The task: Lines from the entries below that hold "button" form the answer; copy all of them.

Records shown:
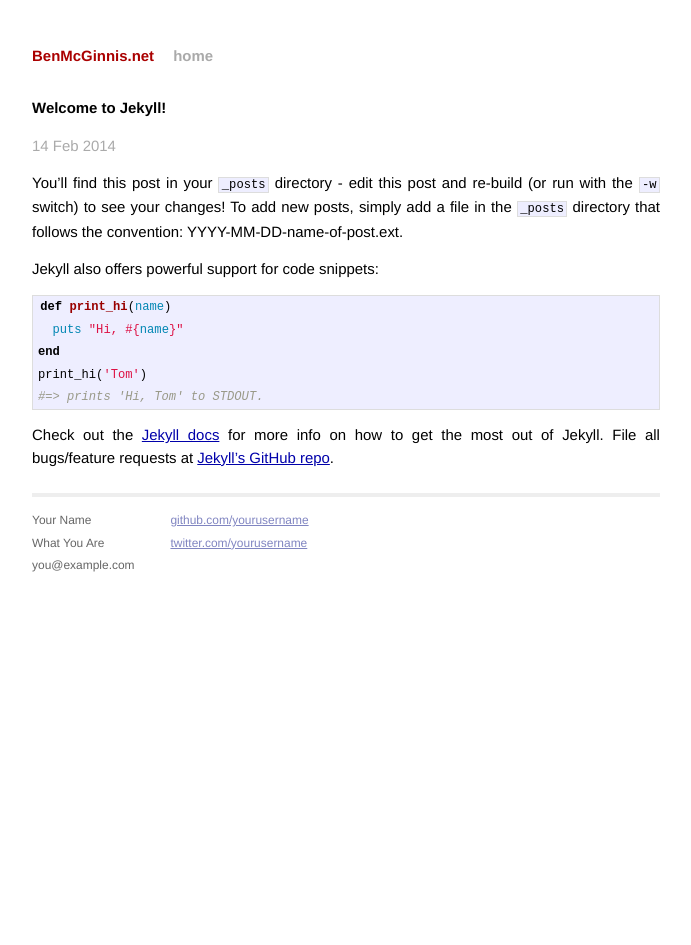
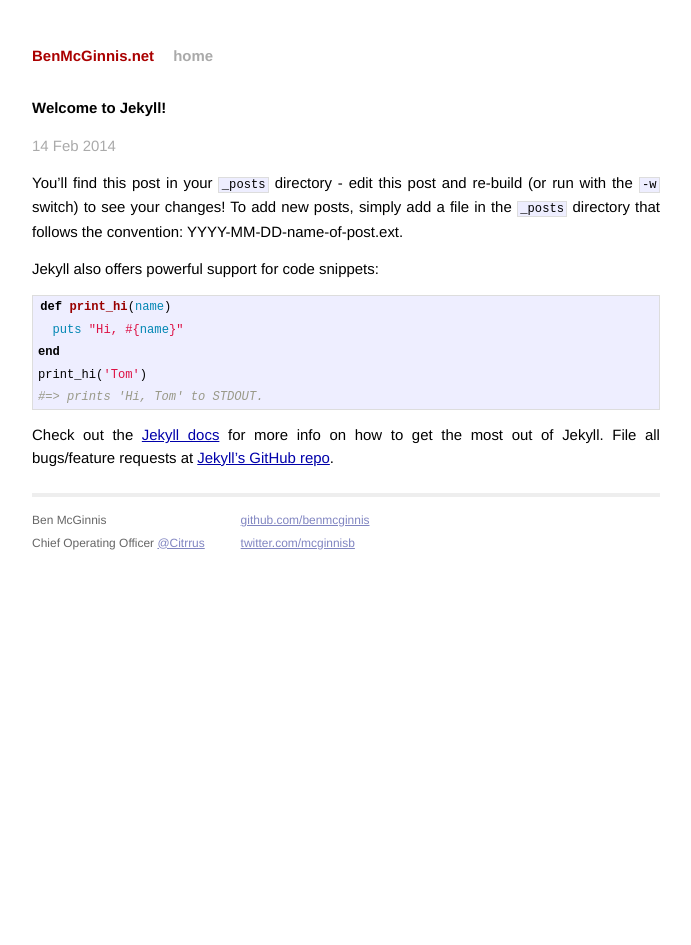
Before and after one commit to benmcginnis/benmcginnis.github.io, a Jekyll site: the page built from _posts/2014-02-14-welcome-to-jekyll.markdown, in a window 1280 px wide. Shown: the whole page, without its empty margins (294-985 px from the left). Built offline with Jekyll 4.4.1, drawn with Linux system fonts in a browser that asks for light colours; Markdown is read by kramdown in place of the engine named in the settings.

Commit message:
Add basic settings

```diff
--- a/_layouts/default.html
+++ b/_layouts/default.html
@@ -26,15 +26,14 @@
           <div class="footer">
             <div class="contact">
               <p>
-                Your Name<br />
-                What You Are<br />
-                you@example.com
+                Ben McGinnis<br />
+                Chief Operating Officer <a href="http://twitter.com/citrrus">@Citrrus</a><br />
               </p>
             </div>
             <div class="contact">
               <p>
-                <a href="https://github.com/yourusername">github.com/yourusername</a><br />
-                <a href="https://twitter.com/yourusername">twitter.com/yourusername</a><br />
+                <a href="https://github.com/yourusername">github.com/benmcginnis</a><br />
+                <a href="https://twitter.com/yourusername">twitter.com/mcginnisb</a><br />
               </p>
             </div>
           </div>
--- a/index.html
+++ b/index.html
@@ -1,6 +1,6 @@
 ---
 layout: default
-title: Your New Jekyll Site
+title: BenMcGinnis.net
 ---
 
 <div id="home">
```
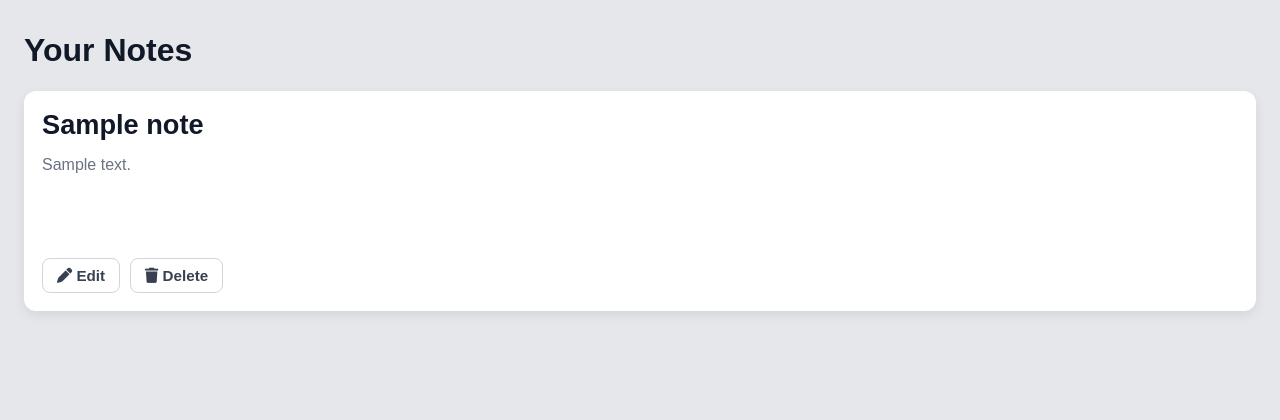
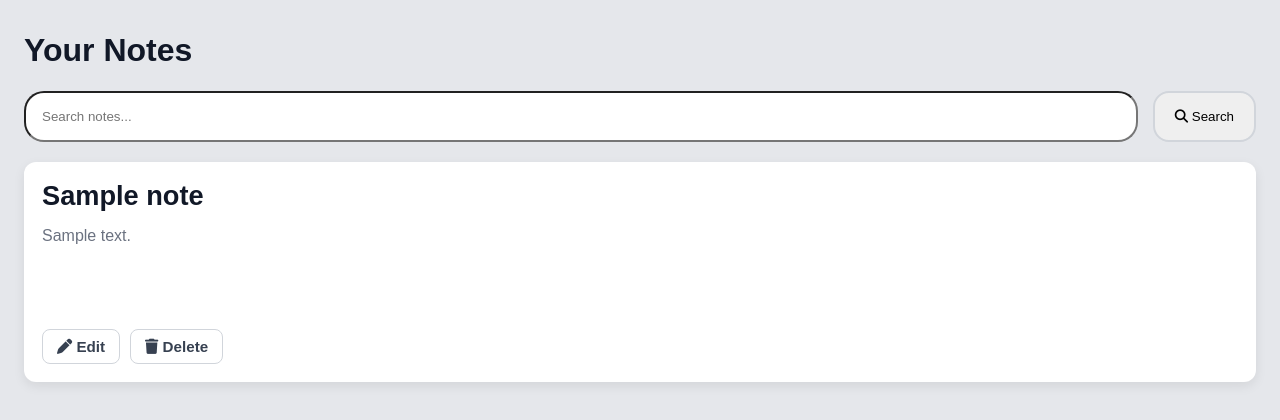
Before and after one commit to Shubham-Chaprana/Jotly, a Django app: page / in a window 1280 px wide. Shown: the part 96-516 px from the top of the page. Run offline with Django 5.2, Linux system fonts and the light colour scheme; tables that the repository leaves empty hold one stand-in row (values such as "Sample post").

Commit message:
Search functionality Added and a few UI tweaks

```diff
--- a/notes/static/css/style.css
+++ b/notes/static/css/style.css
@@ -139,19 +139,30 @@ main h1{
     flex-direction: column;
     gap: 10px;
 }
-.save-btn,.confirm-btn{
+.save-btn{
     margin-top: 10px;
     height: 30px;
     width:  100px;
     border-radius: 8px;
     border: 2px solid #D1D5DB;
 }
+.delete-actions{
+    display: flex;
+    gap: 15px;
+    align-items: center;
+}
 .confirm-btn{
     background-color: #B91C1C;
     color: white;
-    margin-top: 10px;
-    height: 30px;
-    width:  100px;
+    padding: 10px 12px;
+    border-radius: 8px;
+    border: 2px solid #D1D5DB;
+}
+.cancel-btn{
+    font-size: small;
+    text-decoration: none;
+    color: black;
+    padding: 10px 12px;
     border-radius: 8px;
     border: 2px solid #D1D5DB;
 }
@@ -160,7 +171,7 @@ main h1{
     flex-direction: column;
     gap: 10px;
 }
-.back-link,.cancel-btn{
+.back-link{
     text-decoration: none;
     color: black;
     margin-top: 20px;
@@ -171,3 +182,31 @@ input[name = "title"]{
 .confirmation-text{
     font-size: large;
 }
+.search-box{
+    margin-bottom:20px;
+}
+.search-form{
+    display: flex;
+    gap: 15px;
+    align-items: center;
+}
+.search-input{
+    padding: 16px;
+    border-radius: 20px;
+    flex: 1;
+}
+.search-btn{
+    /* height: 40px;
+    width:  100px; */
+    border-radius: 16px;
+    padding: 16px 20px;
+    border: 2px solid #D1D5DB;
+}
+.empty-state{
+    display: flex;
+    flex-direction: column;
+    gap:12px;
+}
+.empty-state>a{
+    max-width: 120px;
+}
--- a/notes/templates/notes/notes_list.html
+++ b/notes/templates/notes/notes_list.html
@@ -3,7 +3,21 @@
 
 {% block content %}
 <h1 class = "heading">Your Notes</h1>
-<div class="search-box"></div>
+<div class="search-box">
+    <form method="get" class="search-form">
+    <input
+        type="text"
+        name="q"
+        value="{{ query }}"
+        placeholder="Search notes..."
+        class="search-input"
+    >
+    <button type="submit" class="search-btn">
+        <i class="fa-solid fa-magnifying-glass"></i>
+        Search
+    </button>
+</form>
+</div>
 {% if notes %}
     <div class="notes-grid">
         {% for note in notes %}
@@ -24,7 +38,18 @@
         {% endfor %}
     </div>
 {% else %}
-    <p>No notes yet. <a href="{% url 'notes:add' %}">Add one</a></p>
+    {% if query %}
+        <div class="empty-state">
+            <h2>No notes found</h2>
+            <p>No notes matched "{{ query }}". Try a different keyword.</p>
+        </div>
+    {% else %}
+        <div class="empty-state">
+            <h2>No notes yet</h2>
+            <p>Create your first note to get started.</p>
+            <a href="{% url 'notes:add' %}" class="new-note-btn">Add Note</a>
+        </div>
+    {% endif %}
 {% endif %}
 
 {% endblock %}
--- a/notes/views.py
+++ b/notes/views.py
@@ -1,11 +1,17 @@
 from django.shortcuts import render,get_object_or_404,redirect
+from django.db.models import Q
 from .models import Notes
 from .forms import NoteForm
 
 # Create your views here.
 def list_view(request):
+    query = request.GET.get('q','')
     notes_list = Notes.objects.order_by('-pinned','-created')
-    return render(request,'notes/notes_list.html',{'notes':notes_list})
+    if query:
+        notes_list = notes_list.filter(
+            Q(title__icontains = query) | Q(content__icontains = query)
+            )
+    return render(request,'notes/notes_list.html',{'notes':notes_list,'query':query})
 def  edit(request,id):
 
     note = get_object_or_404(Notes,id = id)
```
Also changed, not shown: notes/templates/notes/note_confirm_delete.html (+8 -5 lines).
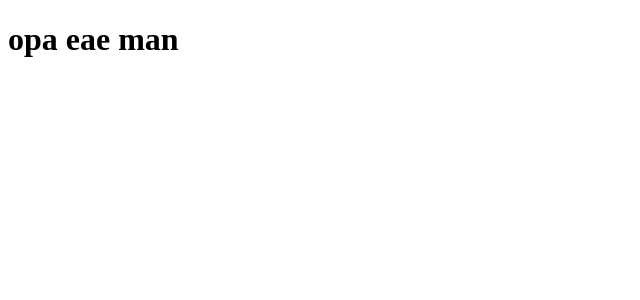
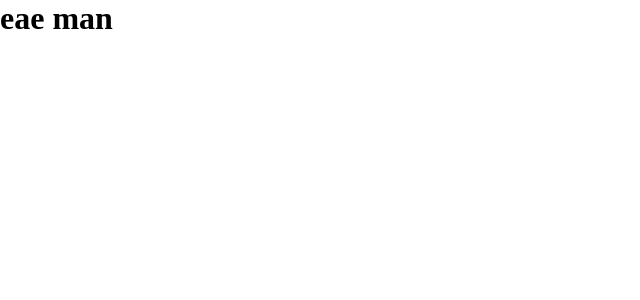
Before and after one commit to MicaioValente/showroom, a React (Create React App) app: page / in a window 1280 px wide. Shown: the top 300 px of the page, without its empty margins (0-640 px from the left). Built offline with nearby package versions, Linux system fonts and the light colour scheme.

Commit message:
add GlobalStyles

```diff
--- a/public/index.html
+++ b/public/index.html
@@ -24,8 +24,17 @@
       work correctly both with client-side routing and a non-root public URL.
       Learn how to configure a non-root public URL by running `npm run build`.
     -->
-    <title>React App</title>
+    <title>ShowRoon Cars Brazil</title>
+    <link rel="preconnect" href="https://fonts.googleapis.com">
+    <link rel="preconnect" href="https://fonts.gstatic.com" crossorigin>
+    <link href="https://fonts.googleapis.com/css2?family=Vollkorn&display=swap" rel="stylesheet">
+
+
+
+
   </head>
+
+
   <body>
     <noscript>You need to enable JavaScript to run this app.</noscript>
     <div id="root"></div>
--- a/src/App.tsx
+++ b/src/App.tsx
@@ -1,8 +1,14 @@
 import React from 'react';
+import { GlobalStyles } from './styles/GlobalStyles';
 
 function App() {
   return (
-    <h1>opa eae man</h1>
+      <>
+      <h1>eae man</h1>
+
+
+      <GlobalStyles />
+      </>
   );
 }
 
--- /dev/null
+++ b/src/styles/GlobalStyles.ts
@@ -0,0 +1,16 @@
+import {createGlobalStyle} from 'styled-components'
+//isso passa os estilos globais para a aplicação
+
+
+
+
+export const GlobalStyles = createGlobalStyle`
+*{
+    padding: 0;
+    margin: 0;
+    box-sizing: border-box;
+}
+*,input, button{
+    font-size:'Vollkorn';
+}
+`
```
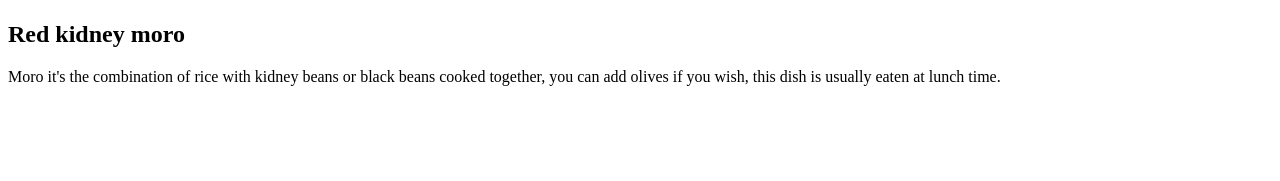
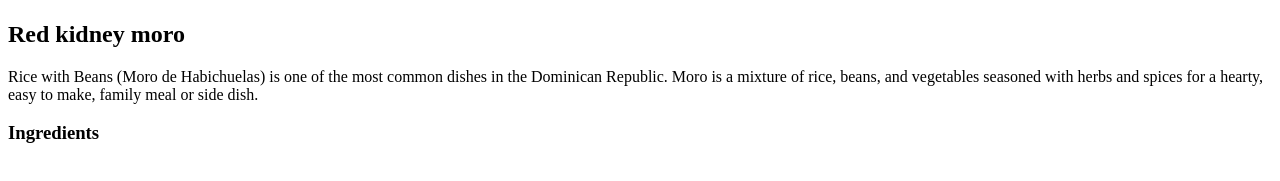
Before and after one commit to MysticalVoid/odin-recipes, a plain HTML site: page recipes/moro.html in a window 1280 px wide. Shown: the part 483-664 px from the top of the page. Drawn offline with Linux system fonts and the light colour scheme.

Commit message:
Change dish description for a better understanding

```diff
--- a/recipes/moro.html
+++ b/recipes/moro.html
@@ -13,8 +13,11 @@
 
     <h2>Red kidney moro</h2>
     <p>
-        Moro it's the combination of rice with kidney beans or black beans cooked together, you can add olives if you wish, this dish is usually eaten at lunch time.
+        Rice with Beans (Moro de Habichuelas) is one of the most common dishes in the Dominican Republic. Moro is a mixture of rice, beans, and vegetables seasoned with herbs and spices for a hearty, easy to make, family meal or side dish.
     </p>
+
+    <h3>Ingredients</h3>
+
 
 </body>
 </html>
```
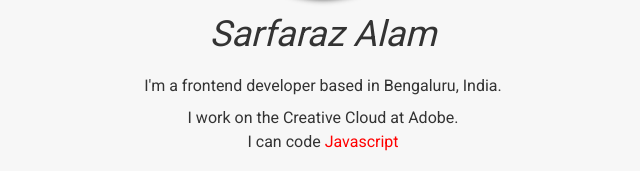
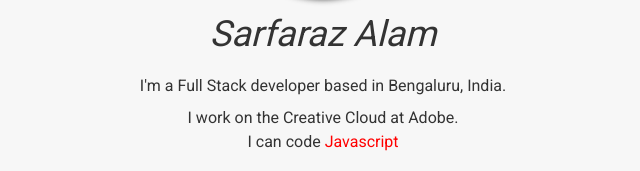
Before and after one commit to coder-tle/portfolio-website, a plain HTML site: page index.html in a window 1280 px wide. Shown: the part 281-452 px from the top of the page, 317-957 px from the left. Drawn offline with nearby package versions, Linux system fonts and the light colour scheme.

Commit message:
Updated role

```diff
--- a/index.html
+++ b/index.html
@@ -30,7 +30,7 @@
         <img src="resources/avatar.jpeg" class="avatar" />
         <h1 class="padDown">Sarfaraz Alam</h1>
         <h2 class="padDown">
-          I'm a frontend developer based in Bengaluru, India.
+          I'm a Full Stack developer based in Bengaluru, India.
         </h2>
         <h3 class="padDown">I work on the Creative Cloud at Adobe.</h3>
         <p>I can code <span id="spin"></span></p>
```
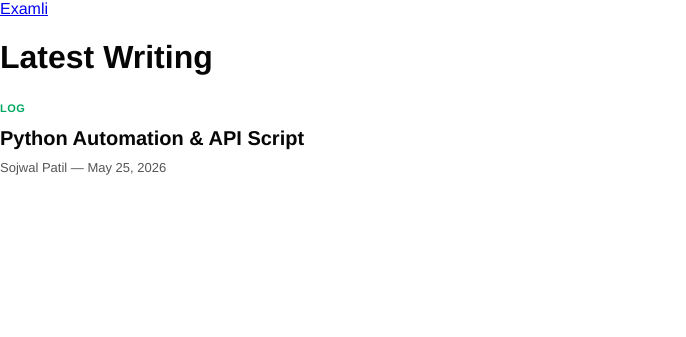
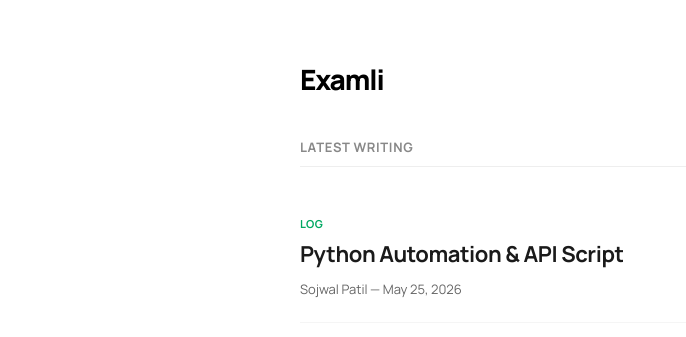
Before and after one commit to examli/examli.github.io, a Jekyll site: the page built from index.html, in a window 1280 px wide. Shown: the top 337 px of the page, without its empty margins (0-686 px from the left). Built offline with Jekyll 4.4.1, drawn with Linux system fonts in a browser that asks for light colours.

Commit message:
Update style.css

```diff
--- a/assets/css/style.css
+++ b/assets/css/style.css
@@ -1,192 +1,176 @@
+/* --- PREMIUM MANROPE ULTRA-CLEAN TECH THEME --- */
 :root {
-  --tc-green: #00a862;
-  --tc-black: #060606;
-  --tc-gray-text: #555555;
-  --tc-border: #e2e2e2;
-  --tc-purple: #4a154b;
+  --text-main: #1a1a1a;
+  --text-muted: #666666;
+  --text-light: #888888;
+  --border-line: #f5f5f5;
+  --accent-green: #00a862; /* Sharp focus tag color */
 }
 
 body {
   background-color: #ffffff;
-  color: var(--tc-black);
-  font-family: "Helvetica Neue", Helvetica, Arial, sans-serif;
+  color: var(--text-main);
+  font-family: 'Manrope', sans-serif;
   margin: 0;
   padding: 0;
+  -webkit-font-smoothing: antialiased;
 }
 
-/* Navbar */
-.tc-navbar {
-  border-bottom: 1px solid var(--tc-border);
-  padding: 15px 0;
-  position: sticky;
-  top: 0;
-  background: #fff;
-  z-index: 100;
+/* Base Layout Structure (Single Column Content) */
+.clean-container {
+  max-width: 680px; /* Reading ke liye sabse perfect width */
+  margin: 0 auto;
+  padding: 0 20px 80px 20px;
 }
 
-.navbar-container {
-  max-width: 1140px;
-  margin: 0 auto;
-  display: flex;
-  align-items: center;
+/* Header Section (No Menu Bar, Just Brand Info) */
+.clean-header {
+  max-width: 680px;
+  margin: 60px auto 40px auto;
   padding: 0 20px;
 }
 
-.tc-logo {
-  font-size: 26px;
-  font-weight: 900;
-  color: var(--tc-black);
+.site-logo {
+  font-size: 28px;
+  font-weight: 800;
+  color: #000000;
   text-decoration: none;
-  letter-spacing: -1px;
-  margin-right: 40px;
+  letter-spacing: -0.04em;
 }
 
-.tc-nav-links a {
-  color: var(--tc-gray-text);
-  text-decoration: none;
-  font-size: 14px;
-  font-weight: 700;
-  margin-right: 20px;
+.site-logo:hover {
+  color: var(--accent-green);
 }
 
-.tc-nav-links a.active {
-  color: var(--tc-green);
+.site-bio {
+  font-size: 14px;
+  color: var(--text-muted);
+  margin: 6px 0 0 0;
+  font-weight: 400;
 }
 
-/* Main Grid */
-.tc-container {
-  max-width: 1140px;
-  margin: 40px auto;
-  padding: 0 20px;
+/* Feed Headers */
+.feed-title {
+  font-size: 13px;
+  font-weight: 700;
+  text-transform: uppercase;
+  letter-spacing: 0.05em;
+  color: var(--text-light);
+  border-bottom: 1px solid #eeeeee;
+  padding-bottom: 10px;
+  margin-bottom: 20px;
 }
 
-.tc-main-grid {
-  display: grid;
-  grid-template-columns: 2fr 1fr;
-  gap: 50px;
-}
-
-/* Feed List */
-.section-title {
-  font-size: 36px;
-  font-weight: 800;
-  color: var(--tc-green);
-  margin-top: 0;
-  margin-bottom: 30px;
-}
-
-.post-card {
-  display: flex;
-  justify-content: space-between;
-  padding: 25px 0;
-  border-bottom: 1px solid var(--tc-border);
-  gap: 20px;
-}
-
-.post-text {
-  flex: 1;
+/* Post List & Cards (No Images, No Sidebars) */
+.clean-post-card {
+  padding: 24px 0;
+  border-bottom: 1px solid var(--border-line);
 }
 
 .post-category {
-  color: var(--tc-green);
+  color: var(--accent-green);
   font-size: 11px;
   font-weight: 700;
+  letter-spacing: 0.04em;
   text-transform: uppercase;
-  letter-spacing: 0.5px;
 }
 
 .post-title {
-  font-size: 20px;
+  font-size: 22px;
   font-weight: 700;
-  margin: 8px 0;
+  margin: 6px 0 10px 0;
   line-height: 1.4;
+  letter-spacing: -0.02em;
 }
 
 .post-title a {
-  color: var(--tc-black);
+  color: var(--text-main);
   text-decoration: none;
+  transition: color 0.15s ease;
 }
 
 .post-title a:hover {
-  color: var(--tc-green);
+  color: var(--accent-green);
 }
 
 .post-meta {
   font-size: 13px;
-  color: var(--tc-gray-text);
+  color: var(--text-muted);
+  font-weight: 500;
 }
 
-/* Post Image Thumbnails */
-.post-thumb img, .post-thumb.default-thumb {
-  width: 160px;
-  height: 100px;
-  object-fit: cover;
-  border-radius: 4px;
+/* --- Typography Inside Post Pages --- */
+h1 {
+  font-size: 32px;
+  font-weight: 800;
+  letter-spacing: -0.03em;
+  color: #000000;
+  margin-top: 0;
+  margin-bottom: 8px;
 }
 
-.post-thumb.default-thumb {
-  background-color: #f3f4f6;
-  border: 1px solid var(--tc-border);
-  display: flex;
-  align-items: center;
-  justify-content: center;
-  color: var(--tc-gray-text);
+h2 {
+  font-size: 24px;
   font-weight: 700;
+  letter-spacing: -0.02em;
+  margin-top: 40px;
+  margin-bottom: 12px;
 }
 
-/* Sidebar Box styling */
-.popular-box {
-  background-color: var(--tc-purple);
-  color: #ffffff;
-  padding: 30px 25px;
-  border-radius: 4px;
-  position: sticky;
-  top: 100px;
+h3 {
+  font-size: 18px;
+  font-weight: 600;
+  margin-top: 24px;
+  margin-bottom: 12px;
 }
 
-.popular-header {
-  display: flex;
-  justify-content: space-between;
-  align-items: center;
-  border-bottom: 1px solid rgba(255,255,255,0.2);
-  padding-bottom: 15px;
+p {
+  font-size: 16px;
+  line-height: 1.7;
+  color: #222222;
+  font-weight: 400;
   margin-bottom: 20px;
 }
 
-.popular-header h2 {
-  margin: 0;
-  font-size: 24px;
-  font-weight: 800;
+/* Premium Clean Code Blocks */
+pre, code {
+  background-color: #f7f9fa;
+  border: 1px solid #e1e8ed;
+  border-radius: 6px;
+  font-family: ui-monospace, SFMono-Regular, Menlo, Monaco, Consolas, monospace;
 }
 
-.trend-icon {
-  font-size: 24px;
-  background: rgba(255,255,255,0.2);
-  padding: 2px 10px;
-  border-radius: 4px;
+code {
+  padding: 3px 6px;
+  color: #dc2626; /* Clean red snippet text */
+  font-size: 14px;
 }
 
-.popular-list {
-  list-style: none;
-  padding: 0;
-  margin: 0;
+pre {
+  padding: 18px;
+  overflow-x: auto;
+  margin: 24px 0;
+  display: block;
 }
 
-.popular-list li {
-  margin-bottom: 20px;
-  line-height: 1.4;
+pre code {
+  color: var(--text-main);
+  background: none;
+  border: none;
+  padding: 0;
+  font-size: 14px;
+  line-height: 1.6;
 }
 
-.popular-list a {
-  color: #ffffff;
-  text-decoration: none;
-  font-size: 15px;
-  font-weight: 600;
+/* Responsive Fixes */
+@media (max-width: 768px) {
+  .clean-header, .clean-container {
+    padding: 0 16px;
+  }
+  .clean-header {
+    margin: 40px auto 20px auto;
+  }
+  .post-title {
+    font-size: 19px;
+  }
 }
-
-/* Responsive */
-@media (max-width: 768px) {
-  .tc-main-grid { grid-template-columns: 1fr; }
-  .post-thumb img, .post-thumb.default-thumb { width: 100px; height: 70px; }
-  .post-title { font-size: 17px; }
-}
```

Written response:
+    <button type="submit" class="search-btn">
+    </button>
+*,input, button{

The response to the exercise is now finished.